In The Adventures of Stanley Delacourt, you make use of several small poems as spells. How do you see poetry being used in future Hartlandia novels?
I have a few plans to use it in characters’ dreams and of course, more of Sophie’s spells. Poetry, to me, is its own sort of magic. To my surprise, many young readers agree!
I want to hear the electric eel pet sitting story. Every. Little. Detail.

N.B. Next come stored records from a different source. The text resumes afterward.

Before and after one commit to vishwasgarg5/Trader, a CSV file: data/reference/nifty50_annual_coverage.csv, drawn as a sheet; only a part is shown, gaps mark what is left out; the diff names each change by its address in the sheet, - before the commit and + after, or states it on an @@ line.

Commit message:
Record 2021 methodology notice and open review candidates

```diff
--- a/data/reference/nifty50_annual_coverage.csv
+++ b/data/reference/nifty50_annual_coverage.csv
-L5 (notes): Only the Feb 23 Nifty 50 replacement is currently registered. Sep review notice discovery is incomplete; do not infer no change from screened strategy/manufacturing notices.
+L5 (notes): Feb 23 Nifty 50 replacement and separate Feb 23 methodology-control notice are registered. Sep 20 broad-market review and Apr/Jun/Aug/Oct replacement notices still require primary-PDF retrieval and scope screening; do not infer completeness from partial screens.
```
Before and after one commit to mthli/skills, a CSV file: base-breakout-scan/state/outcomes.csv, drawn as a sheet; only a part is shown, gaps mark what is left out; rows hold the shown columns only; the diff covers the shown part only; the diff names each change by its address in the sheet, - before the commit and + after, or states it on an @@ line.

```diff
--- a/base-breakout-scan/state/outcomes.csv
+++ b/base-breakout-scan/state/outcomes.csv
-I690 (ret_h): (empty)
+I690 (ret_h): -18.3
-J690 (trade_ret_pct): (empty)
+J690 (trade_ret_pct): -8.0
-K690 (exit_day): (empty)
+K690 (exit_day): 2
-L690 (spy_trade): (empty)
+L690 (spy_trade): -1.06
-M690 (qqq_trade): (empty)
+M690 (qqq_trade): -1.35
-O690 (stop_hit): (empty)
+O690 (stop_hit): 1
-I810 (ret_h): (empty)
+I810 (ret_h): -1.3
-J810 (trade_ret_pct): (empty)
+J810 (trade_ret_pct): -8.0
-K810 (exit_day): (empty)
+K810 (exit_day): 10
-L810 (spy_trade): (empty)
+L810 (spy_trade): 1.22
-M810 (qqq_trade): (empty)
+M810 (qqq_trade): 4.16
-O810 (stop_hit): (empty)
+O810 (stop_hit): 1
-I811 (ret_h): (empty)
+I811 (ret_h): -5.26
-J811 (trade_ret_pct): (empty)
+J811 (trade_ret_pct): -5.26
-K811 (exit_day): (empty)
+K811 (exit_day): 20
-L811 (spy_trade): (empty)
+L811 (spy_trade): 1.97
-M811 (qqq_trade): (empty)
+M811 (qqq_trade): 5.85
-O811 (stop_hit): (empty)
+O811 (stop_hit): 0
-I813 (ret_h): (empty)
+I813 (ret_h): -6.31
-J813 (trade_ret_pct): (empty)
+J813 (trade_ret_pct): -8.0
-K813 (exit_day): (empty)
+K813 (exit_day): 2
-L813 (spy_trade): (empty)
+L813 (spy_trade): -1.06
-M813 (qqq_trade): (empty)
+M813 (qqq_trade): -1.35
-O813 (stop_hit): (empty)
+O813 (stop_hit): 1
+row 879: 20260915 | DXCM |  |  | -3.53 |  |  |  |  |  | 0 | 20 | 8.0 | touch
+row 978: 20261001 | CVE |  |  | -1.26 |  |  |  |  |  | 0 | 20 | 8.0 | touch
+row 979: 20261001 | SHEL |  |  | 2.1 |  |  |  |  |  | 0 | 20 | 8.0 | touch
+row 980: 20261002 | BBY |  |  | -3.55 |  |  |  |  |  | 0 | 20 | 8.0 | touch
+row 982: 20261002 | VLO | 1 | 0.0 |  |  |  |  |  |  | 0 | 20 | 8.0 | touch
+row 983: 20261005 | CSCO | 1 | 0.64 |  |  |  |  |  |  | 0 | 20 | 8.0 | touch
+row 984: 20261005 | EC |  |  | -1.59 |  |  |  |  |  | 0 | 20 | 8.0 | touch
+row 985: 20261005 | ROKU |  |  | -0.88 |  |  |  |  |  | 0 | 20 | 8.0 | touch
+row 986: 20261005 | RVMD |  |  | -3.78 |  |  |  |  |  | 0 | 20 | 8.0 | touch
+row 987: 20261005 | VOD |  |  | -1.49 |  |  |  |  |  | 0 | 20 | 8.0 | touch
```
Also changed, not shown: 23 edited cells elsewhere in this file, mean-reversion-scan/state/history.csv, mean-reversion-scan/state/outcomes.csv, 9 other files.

Well, pet-sitting was a short-term college gig. I honestly don’t remember much about the eel one, except that it was probably the strangest job I ever had. At least with an eel, there’s no poop to pick up. But it was really creepy watching that thing slide through the water in its tank. I think I had to feed it live, tiny worms. I’d just dump them in there and run! Don’t get me started on the cat who cornered me on the couch. Or the golden lab who nearly dragged me into traffic. Or the Rottweiler who wouldn’t let me leave unless I gave him treats. Lots of treats.
What new and upcoming writing projects are you at liberty to tell us about?
I could tell you, but then . . . I’d have to kill you. KIDDING! I am fully at liberty to tell you about “Paying Piper,” a short story based on the classic fairy tale. I have no problem divulging the details of Castles in the Air and The House that Wouldn’t Behave—both adventurous Hartlandian novellas. I am triple-authorized to discuss House of Cards (a Parisian, YA paranormal romance—with vampires!). And although I may get in trouble with my superiors, I’m also letting you know that I’ll soon have a short story/Greek-myth out: “How the Lizard Got Back Her Legs.”
All these should be published in the next two or three months. Book II of Stanley Delacourt, however, will be out later this year.
Thank you so much, Dab of Darkness, for having me on your blog!
Now for the giveaway!
This giveaway will have 3 winners, each to receive 1 ebook copy of The Adventures of Stanley Delacourt. The giveaway will run for 2 weeks and you must enter the rafflecopter. All three winners will be selected randomly. All winners will be verified to have played by the rules. Yes, I do check. Because I care. Each winner will be contacted via email and will have 48 hours to respond. If someone doesn’t respond, a new one will be drawn and contacted. Have fun everyone!